Web document revisions:
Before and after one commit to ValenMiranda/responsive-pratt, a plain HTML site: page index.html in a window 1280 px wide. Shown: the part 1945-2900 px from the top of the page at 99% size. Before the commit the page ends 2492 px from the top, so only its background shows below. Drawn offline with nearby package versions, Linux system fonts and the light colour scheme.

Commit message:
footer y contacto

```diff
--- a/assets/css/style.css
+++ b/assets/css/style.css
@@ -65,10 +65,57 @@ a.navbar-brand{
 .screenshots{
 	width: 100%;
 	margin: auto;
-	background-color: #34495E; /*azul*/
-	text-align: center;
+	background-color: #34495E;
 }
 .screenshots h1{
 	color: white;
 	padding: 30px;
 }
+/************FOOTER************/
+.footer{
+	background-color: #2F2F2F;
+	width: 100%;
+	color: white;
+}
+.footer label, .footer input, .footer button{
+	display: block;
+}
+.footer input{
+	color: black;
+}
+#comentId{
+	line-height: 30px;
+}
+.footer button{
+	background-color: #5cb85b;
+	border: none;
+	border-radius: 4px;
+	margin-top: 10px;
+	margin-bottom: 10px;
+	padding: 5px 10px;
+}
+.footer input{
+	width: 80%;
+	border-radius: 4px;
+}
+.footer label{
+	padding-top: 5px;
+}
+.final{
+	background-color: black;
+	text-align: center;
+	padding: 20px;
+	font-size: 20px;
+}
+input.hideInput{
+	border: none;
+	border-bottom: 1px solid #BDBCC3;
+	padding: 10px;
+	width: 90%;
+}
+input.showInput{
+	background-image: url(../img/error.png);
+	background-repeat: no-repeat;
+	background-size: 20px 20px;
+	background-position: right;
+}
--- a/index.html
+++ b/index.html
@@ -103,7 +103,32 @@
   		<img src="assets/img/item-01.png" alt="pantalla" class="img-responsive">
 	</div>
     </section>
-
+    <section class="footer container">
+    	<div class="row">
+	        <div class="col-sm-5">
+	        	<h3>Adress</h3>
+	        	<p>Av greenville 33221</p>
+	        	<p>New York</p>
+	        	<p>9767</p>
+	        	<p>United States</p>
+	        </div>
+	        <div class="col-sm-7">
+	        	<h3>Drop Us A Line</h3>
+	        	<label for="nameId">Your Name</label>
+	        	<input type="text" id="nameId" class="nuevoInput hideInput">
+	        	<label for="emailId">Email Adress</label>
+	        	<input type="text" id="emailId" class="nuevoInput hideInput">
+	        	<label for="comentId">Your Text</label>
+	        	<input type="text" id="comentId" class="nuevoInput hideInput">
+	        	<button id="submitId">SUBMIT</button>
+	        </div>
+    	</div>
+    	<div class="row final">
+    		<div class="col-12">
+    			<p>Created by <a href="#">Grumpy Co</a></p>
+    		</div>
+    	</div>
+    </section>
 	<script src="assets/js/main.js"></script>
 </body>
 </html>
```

• [TASK] Scan the records for the string "width" and show every line that contains it.

• [TASK ANSWER]
 	width: 100%;
+	width: 100%;
+	width: 80%;
+	width: 90%;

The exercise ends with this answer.